The existence of Suffering is, and has been, one of the greatest issues facing the Christian faith, because we believe that God is both good and all powerful.
C.S Lewis highlights the issue succinctly when he says ‘If God were good, He would wish to make His creatures happy, and if God were almighty, He would be able to do what he wished. But the creatures are not happy. Therefore, Gods lacks either goodness, or power, or both’
We need to start by stating that Suffering is not a part of God’s original created order. There was no suffering in the world before humanity rebelled against God.
As we look at suffering, we may chose to view it, or rather the causes of it, in three ways:-
1) A result of our sin – God created this world with laws, both physical, moral and spiritual. If I deliberately chose to disobey those rules there is likely to be consequences. If I drink and drive, I am likely to crash the car and hurt myself. If I have an affair, outside of my marriage, again I am likely to damage myself.
2) A result of other peoples sin – Much suffering is derived from the actions of others. Both previous examples I have just given would have an affect on others not just myself. Much of the suffering in poverty in the world today is there because some want to keep all the wealth in one are, to themselves.
3) A result of a fallen world – It is difficult to attribute some suffering in terms of ‘blame’. But as humans we nearly always try to grapple with suffering in terms of looking for an answer or blame of someone, even if it is God. Some suffering cannot be directly attributed to certain people, but rather to ‘disorder’ in a fallen world.
I am conscious that there are many of us sitting in this building that have suffered in different ways, physically, emotionally, mentally or spiritually. We know that some are still experiencing deep levels of suffering.
It pains us to see some of our own friends and loved ones struggling, trying to hide their pain. We can find ourselves torn between our anger at their suffering and my our failings and feelings of inadequacy, in the face of such suffering.
SUFFERING screams aloud the biggest question of faith -WHY?
David Watson, a notable Anglican clergyman of the last century, grappled with his own suffering as he worked through bad asthma for 20 years and then had to fight cancer to the death, at the age of fifty. He wrote ‘the negative side of all this comes when such heart-searching leads to nagging and unhealthy feelings of guilt, and perhaps to a very poor image of God. Is it conceivable, when we see Jesus healing the sick and forgiving the sinful, that God should say, ‘Ah, there’s David Watson.

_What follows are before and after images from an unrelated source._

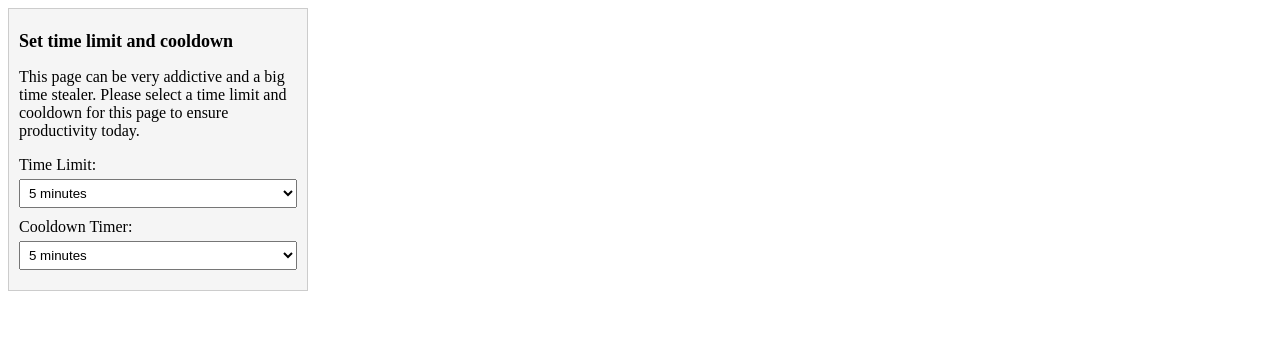
Repository: AndrlmMass/Time-management-chrome-extension
Page: popup2.html
The author's editor kept a copy of each file at every save. The page is drawn from the files as they stood at one save, then again after the next save.
The browser window is 1280 px wide. The pictures show the whole page.

Above is the page before, as saved 2023-08-24 21:10:18.
Console error: TypeError: Cannot read properties of null (reading 'addEventListener')

### popup2.html
<!DOCTYPE html>
<html>
<head>
  <title>My Extension Popup</title>
  <link rel="stylesheet" type="text/css" href="popup.css">
  <script src="popup.js"></script>
</head>
<body>
  <div id="popup-container">
    <h1>Set time limit and cooldown</h1>
    <p>This page can be very addictive and a big time stealer. Please select a time limit and cooldown for this page to ensure productivity today.</p>
    <label for="time-limit">Time Limit:</label>
    <select id="time-limit" name="time-limit">
      <option value="300">5 minutes</option>
      <option value="600">10 minutes</option>
      <option value="1800">30 minutes</option>
      <option value="2700">45 minutes</option>
      <option value="3600">1 hour</option>
      <option value="7200">2 hours</option>
      <option value="10800">3 hours</option>
      <option value="14400">4 hours</option>
      <option value="18000">5 hours</option>
    </select>
    <label for="cooldown">Cooldown Timer:</label>
    <select id="time-limit" name="time-limit">
      <option value="300">5 minutes</option>
      <option value="600">10 minutes</option>
      <option value="1800">30 minutes</option>
      <option value="2700">45 minutes</option>
      <option value="3600">1 hour</option>
      <option value="7200">2 hours</option>
      <option value="10800">3 hours</option>
      <option value="14400">4 hours</option>
      <option value="18000">5 hours</option>
    </select>
  </div>
</body>
</html>

### popup.css
body {
    width: 300px;
    height: 100px;
  }

  #popup-container {
    background-color: #f5f5f5;
    border: 1px solid #ccc;
    padding: 10px;
  }

  h1 {
    font-size: 18px;
    margin-bottom: 10px;
  }

  label {
    display: block;
    margin-bottom: 5px;
  }

  select, input[type="number"] {
    width: 100%;
    padding: 5px;
    margin-bottom: 10px;
  }

### popup.js
document.addEventListener("DOMContentLoaded", function () {
  var timeLimitSelect = document.getElementById("time-limit");
  var cooldownInput = document.getElementById("cooldown");

  timeLimitSelect.addEventListener("change", function () {
    var selectedTimeLimit = timeLimitSelect.value;
  });

  cooldownInput.addEventListener("change", function () {
    var selectedCooldown = cooldownInput.value;
  });
});

After the next save:
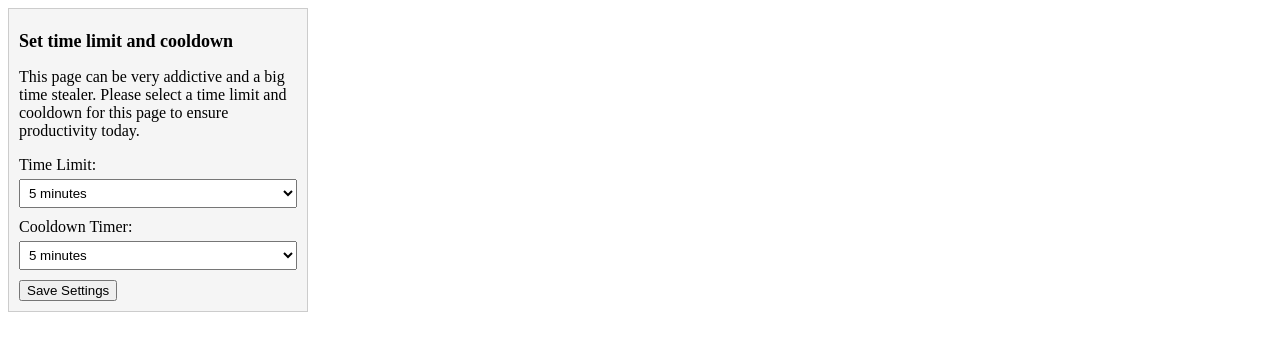
Saved 6 s later.
--- a/popup2.html
+++ b/popup2.html
@@ -33,6 +33,7 @@
       <option value="14400">4 hours</option>
       <option value="18000">5 hours</option>
     </select>
+    <button id="save-settings">Save Settings</button>
   </div>
 </body>
 </html>
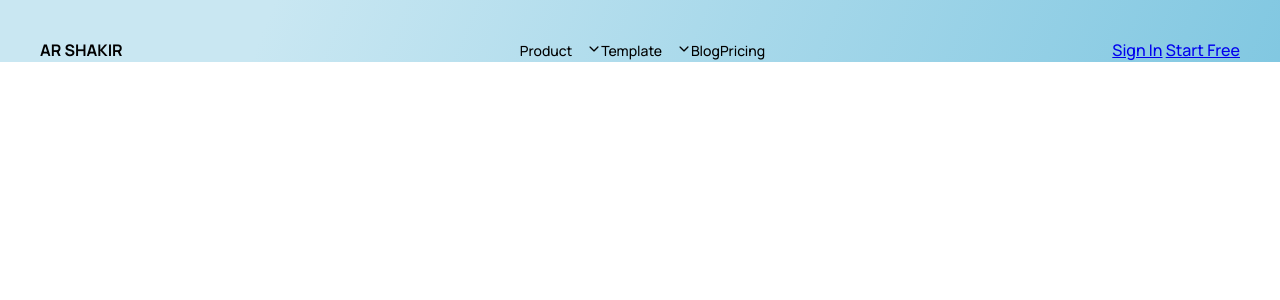
Repository: duongdori/ARShakir
Page: index.html
An editor plug-in stored every save of this project. The page is shown before and after the next save, followed by the edit.
The browser window is 1280 px wide. The pictures show the whole page.

Above is the page before, as saved 2022-04-01 22:26:53.

After the next save:
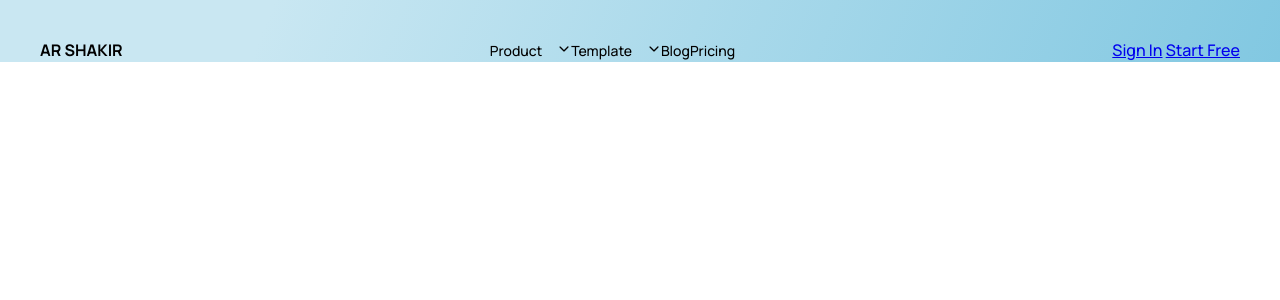
Saved 16 s later.
--- a/assets/css/main.css
+++ b/assets/css/main.css
@@ -71,7 +71,7 @@ body {
 .header-menu{
     display:flex;
     align-items: center;
-    padding-left: 50px;
+    margin-right: 50px;
     list-style: none;
     font-weight: 500;
     font-size: 14px;
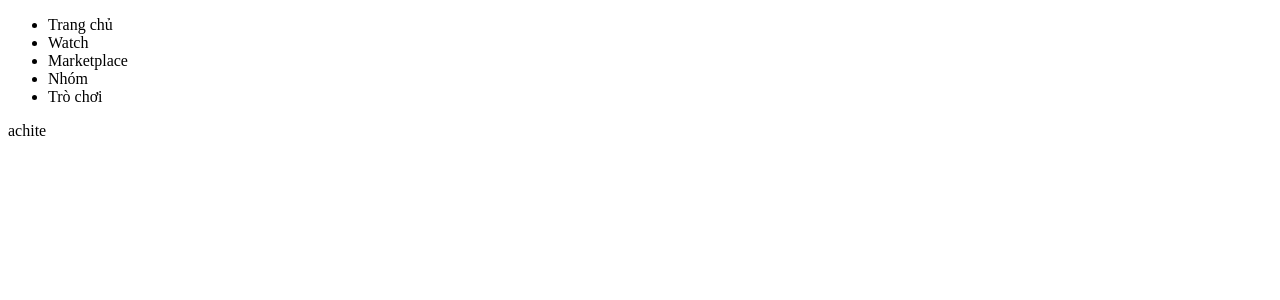
Repository: congle98/CSS_LayoutFacebookCoBan
Page: index.html
An editor plug-in stored every save of this project. The page is shown before and after a run of saves, followed by the edit.
The browser window is 1280 px wide. The pictures show the whole page.

Above is the page before, as saved 2021-05-26 15:20:02.

### index.html
<!DOCTYPE html>
<html lang="en">
<head>
    <meta charset="UTF-8">
    <meta http-equiv="X-UA-Compatible" content="IE=edge">
    <meta name="viewport" content="width=device-width, initial-scale=1.0">
    <title>Document</title>
</head>
<body>
    <header>
        <nav>
            <ul>
                <li>Trang chủ</li>
                <li>Watch</li>
                <li>Marketplace</li>
                <li>Nhóm</li>
                <li>Trò chơi</li>
            </ul>
        </nav>
    </header>
    <section>
        achite
    </section>
</body>
</html>

After the next 9 saves:
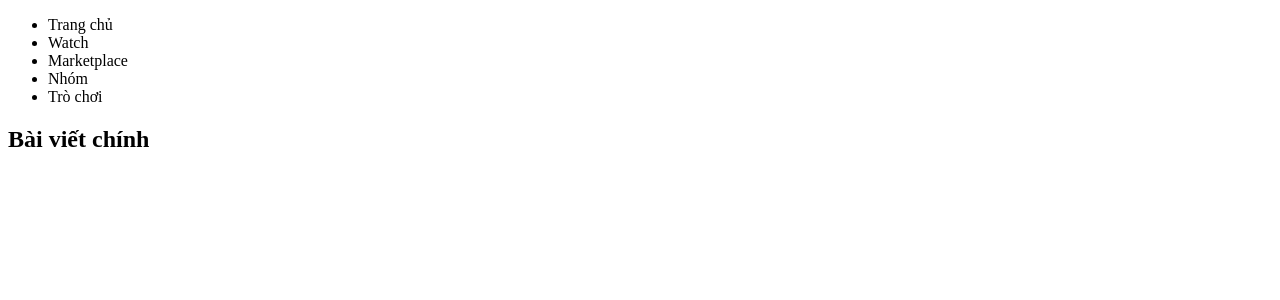
The 9 saves are shown as one change because they came seconds apart.
The last was saved 21 s later.
--- a/index.html
+++ b/index.html
@@ -19,7 +19,9 @@
         </nav>
     </header>
     <section>
-        achite
+        <article>
+            <h2>Bài viết chính</h2>
+        </article>
     </section>
 </body>
 </html>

He slipped up rather badly last month so I’ll afflict him with asthma for the next twenty years’ Or later, ‘He’s upset me again, so this time I’ll destroy him with Cancer’? Such thoughts are not only ridiculous; they are almost blasphemous, and utterly alien to a God of infinite love and mercy as we see him so clearly in Jesus’
But that still doesn’t answer our question of WHY?
But here in our passage this great man of God, & disciple of Jesus, pushes us even further. He not only commends suffering, but one might say the most perverse form of suffering – unjust suffering.
For it is commendable if a man bears up under the pain of unjust suffering because he is conscious of God. [PAUSE]
Is Peter mad? He commends us to suffer the pain of unjust suffering.
Well no, I don’t believe Peter was mad. But I believe he had very good insights into suffering. He suffered physically many times, as he was beaten. He suffered mentally and emotionally as he grappled with his denial of Jesus. And he’d suffered spiritually, as he recalled Jesus looking into his eyes and speaking THOSE words ‘get behind me Satan’. Peter understood something of suffering.
And it is this same Peter who challenges us with his words this morning….
For it is commendable if a man bears up under the pain of unjust suffering because he is conscious of God.